Colette Y. Machado, Chair, Trustee Moloka‘i and Lāna‘iAloha is thriving on the East Coast. In early June, I traveled to Washington, D.C. along with several of my colleagues, to celebrate Kamehameha at a lei draping ceremony in the U.S. Capitol Visitor Center. Many may not realize that Kamehameha is one of Hawai‘i’s two statues in the National Statuary Hall Collection (the other is Saint Damien). This event is organized by many community members including Native Hawaiians and others from Hawai‘i who now call the East Coast home. This trip was also a vital opportunity to strengthen our relationships with Congressional and federal leaders, as well as with leaders from Indian Country. It was a truly humbling trip and a great opportunity to reconnect with longtime friends.
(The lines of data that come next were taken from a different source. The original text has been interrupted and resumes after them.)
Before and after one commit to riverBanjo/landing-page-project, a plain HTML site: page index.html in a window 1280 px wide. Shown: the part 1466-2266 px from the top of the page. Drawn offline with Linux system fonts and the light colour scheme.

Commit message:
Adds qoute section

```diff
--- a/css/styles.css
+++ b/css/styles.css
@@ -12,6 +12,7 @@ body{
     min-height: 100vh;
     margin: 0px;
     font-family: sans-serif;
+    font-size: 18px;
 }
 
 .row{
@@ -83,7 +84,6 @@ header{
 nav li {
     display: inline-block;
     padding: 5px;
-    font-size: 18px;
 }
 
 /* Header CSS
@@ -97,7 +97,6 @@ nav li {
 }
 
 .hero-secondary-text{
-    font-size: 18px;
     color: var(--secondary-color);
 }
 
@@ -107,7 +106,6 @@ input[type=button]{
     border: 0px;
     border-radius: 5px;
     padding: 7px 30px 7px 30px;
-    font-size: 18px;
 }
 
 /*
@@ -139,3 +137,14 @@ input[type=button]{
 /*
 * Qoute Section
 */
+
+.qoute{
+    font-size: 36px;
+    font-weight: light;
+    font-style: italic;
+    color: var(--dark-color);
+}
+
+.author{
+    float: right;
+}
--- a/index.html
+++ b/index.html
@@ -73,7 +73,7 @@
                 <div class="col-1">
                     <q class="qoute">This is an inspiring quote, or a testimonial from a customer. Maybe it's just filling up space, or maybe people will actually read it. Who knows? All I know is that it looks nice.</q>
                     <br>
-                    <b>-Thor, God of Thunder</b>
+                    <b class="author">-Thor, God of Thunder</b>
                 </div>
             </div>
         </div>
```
I had the chance to share my mana‘o with the lei draping audience. To start, I gave a history of the Kamehameha statue’s selection as part of the National Statuary Hall Collection, as recounted to me by Senator Inouye when I was his Moloka‘i field representative. Over my years of participating in the Washington, D.C. lei draping, I had also learned other facts from various Congressional and community leaders, including Senator Akaka, who was instrumental in the relocation of Kamehameha’s statue to a place of prominence in the U.S. Capitol Visitor Center.

Photo: Colette Machado at Lei Draping Ceremony
Chair Machado shares mana‘o with Washington, D.C. – Photo: Courtesy

One thing that Senator Akaka would note about Kamehameha’s statue’s location was its historical and prolific importance. Previously, Kamehameha’s statute was in Statuary Hall, just a short distance from the floor of the U.S. House of Representatives. He felt that there was mana in Kamehameha being so close to the Members of Congress, and hoped that his presence served as a constant reminder to Congress of their unmet responsibilities to the Native Hawaiian people.

Our Hawai‘i delegation and our close allies in Congress have been successful in protecting federal resources for Native Hawaiians through hard work and with the strong support of grassroots community efforts. Yet, these legislative accomplishments have not been without its difficulties. Native Hawaiian programs and funding face constant challenges from opponents. Continued unity is going to be vital under political uncertainly. This mana‘o I stressed to all of the attendees, which in addition to Congressional offices, also included state and local elected officials and leaders from community organizations who also travelled from Hawai‘i

I return to Hawai‘i refreshed and renewed for the work ahead of us.